[Stored items from a collection]

───

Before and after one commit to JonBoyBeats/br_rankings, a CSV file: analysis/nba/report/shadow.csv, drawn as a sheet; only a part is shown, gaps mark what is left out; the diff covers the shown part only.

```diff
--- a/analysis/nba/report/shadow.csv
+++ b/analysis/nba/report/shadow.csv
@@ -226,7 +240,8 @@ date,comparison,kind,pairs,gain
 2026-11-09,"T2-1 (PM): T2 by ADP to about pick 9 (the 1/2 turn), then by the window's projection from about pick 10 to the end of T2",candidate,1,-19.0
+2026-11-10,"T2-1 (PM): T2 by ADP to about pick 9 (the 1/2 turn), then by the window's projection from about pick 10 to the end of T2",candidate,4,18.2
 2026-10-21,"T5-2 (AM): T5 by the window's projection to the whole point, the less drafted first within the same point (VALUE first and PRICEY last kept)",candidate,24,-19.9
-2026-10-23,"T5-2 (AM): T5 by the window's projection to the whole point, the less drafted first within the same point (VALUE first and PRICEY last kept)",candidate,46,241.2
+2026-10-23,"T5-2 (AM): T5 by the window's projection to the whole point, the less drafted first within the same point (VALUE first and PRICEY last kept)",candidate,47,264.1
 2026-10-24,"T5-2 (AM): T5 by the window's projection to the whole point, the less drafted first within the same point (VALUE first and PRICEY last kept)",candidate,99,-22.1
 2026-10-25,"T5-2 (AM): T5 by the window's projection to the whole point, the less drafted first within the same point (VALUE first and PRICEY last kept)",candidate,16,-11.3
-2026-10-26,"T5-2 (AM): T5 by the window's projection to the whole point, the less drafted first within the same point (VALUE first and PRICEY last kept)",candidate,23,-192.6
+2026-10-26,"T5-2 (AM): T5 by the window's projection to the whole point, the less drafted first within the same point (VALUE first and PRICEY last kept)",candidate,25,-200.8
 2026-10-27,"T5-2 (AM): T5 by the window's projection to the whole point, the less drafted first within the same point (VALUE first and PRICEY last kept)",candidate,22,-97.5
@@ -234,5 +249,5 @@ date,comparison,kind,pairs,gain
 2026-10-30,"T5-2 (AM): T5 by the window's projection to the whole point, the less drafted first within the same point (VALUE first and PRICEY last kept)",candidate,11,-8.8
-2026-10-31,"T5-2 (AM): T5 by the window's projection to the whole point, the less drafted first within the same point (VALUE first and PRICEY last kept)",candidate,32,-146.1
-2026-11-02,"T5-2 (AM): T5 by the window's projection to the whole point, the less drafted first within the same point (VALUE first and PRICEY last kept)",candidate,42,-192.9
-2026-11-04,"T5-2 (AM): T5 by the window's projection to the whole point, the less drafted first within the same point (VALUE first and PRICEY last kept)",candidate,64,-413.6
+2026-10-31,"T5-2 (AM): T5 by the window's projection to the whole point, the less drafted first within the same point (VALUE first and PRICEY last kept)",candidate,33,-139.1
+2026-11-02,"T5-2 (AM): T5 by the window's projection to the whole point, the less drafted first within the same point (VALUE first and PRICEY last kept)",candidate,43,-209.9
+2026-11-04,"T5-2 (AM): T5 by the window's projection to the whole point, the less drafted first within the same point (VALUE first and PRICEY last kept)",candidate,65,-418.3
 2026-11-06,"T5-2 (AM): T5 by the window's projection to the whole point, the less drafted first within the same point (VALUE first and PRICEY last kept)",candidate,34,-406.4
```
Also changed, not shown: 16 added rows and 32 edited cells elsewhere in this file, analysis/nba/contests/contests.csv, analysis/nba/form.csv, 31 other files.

───

▶ _INSTRUCTIONS TO FOLLOW_:
Every line above should be written out again, unchanged.

▶ _PROBLEM SOLUTION_:
Before and after one commit to JonBoyBeats/br_rankings, a CSV file: analysis/nba/report/shadow.csv, drawn as a sheet; only a part is shown, gaps mark what is left out; the diff covers the shown part only.

```diff
--- a/analysis/nba/report/shadow.csv
+++ b/analysis/nba/report/shadow.csv
@@ -226,7 +240,8 @@ date,comparison,kind,pairs,gain
 2026-11-09,"T2-1 (PM): T2 by ADP to about pick 9 (the 1/2 turn), then by the window's projection from about pick 10 to the end of T2",candidate,1,-19.0
+2026-11-10,"T2-1 (PM): T2 by ADP to about pick 9 (the 1/2 turn), then by the window's projection from about pick 10 to the end of T2",candidate,4,18.2
 2026-10-21,"T5-2 (AM): T5 by the window's projection to the whole point, the less drafted first within the same point (VALUE first and PRICEY last kept)",candidate,24,-19.9
-2026-10-23,"T5-2 (AM): T5 by the window's projection to the whole point, the less drafted first within the same point (VALUE first and PRICEY last kept)",candidate,46,241.2
+2026-10-23,"T5-2 (AM): T5 by the window's projection to the whole point, the less drafted first within the same point (VALUE first and PRICEY last kept)",candidate,47,264.1
 2026-10-24,"T5-2 (AM): T5 by the window's projection to the whole point, the less drafted first within the same point (VALUE first and PRICEY last kept)",candidate,99,-22.1
 2026-10-25,"T5-2 (AM): T5 by the window's projection to the whole point, the less drafted first within the same point (VALUE first and PRICEY last kept)",candidate,16,-11.3
-2026-10-26,"T5-2 (AM): T5 by the window's projection to the whole point, the less drafted first within the same point (VALUE first and PRICEY last kept)",candidate,23,-192.6
+2026-10-26,"T5-2 (AM): T5 by the window's projection to the whole point, the less drafted first within the same point (VALUE first and PRICEY last kept)",candidate,25,-200.8
 2026-10-27,"T5-2 (AM): T5 by the window's projection to the whole point, the less drafted first within the same point (VALUE first and PRICEY last kept)",candidate,22,-97.5
@@ -234,5 +249,5 @@ date,comparison,kind,pairs,gain
 2026-10-30,"T5-2 (AM): T5 by the window's projection to the whole point, the less drafted first within the same point (VALUE first and PRICEY last kept)",candidate,11,-8.8
-2026-10-31,"T5-2 (AM): T5 by the window's projection to the whole point, the less drafted first within the same point (VALUE first and PRICEY last kept)",candidate,32,-146.1
-2026-11-02,"T5-2 (AM): T5 by the window's projection to the whole point, the less drafted first within the same point (VALUE first and PRICEY last kept)",candidate,42,-192.9
-2026-11-04,"T5-2 (AM): T5 by the window's projection to the whole point, the less drafted first within the same point (VALUE first and PRICEY last kept)",candidate,64,-413.6
+2026-10-31,"T5-2 (AM): T5 by the window's projection to the whole point, the less drafted first within the same point (VALUE first and PRICEY last kept)",candidate,33,-139.1
+2026-11-02,"T5-2 (AM): T5 by the window's projection to the whole point, the less drafted first within the same point (VALUE first and PRICEY last kept)",candidate,43,-209.9
+2026-11-04,"T5-2 (AM): T5 by the window's projection to the whole point, the less drafted first within the same point (VALUE first and PRICEY last kept)",candidate,65,-418.3
 2026-11-06,"T5-2 (AM): T5 by the window's projection to the whole point, the less drafted first within the same point (VALUE first and PRICEY last kept)",candidate,34,-406.4
```
Also changed, not shown: 16 added rows and 32 edited cells elsewhere in this file, analysis/nba/contests/contests.csv, analysis/nba/form.csv, 31 other files.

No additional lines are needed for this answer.